Work to complete:
Set the listing down again exactly, please, apart from its pictures.

** Opening Records shown block **

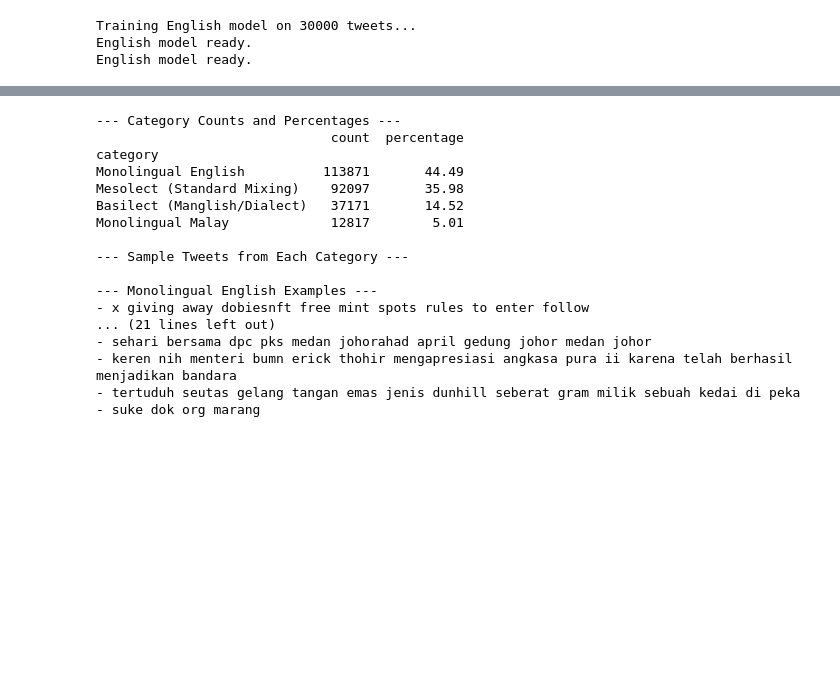
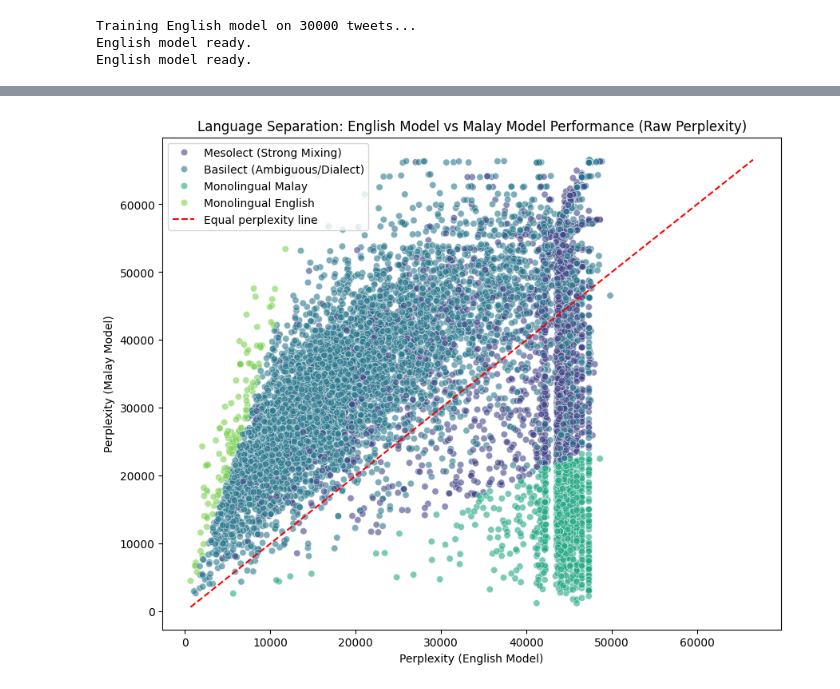
Before and after one commit to QYUUUUU/scientific-programming-python, a Jupyter notebook: main.ipynb, the cells around one changed output, grey strips where cells are left out. Cells and saved outputs as stored; diff of their text form; code cells hidden in the pictures; blank space fills up the shorter version.

```diff
--- a/main.ipynb
+++ b/main.ipynb
@@ -519,40 +553,28 @@ Index: []
 # %%
-category_counts = df_results['category'].value_counts()
-category_percentages = df_results['category'].value_counts(normalize=True) * 100
 
-summary = (
-    pd.DataFrame({
-        "count": category_counts,
-        "percentage": category_percentages.round(2)
-    })
+plt.figure(figsize=(10, 8))
+
+# Scatter plot: Axe X = Perplexité Anglaise (brute), Axe Y = Perplexité Malaise (brute)
+sns.scatterplot(
+    data=df_results,
+    x='pp_en',
+    y='pp_my',
+    hue='category',
+    alpha=0.6,
+    palette='viridis'
 )
 
-print("\n--- Category Counts and Percentages ---")
-print(summary)
+# Ajout d'une ligne diagonale (y=x)
+# Les points sur cette ligne ont la même perplexité pour les deux modèles
+min_val = min(df_results['pp_en'].min(), df_results['pp_my'].min())
+max_val = max(df_results['pp_en'].max(), df_results['pp_my'].max())
+plt.plot([min_val, max_val], [min_val, max_val], color='red', linestyle='--', label='Equal perplexity line')
 
-# Show a bit of each category
-print("\n--- Sample Tweets from Each Category ---")
-for category in summary.index:
-    print(f"\n--- {category} Examples ---")
-    sample_tweets = df_results[df_results['category'] == category]['tweet'].head(5)
-    for tweet in sample_tweets:
-        print(f"- {tweet}")
+plt.title("Language Separation: English Model vs Malay Model Performance (Raw Perplexity)")
+plt.xlabel("Perplexity (English Model)")
+plt.ylabel("Perplexity (Malay Model)")
+plt.legend()
+plt.show()
 # %% [output]
---- Category Counts and Percentages ---
-                              count  percentage
-category
-Monolingual English          113871       44.49
-Mesolect (Standard Mixing)    92097       35.98
-Basilect (Manglish/Dialect)   37171       14.52
-Monolingual Malay             12817        5.01
-
---- Sample Tweets from Each Category ---
-
---- Monolingual English Examples ---
-- x giving away dobiesnft free mint spots rules to enter follow
-... (21 lines left out)
-- sehari bersama dpc pks medan johorahad april gedung johor medan johor
-- keren nih menteri bumn erick thohir mengapresiasi angkasa pura ii karena telah berhasil menjadikan bandara
-- tertuduh seutas gelang tangan emas jenis dunhill seberat gram milik sebuah kedai di peka
-- suke dok org marang
+[figure, added]
 # %%
```
Also changed, not shown: parts of 12 cells of this notebook.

** Closing Records shown block **

Answer section:
Before and after one commit to QYUUUUU/scientific-programming-python, a Jupyter notebook: main.ipynb, the cells around one changed output, grey strips where cells are left out. Cells and saved outputs as stored; diff of their text form; code cells hidden in the pictures; blank space fills up the shorter version.

```diff
--- a/main.ipynb
+++ b/main.ipynb
@@ -519,40 +553,28 @@ Index: []
 # %%
-category_counts = df_results['category'].value_counts()
-category_percentages = df_results['category'].value_counts(normalize=True) * 100
 
-summary = (
-    pd.DataFrame({
-        "count": category_counts,
-        "percentage": category_percentages.round(2)
-    })
+plt.figure(figsize=(10, 8))
+
+# Scatter plot: Axe X = Perplexité Anglaise (brute), Axe Y = Perplexité Malaise (brute)
+sns.scatterplot(
+    data=df_results,
+    x='pp_en',
+    y='pp_my',
+    hue='category',
+    alpha=0.6,
+    palette='viridis'
 )
 
-print("\n--- Category Counts and Percentages ---")
-print(summary)
+# Ajout d'une ligne diagonale (y=x)
+# Les points sur cette ligne ont la même perplexité pour les deux modèles
+min_val = min(df_results['pp_en'].min(), df_results['pp_my'].min())
+max_val = max(df_results['pp_en'].max(), df_results['pp_my'].max())
+plt.plot([min_val, max_val], [min_val, max_val], color='red', linestyle='--', label='Equal perplexity line')
 
-# Show a bit of each category
-print("\n--- Sample Tweets from Each Category ---")
-for category in summary.index:
-    print(f"\n--- {category} Examples ---")
-    sample_tweets = df_results[df_results['category'] == category]['tweet'].head(5)
-    for tweet in sample_tweets:
-        print(f"- {tweet}")
+plt.title("Language Separation: English Model vs Malay Model Performance (Raw Perplexity)")
+plt.xlabel("Perplexity (English Model)")
+plt.ylabel("Perplexity (Malay Model)")
+plt.legend()
+plt.show()
 # %% [output]
---- Category Counts and Percentages ---
-                              count  percentage
-category
-Monolingual English          113871       44.49
-Mesolect (Standard Mixing)    92097       35.98
-Basilect (Manglish/Dialect)   37171       14.52
-Monolingual Malay             12817        5.01
-
---- Sample Tweets from Each Category ---
-
---- Monolingual English Examples ---
-- x giving away dobiesnft free mint spots rules to enter follow
-... (21 lines left out)
-- sehari bersama dpc pks medan johorahad april gedung johor medan johor
-- keren nih menteri bumn erick thohir mengapresiasi angkasa pura ii karena telah berhasil menjadikan bandara
-- tertuduh seutas gelang tangan emas jenis dunhill seberat gram milik sebuah kedai di peka
-- suke dok org marang
+[figure, added]
 # %%
```
Also changed, not shown: parts of 12 cells of this notebook.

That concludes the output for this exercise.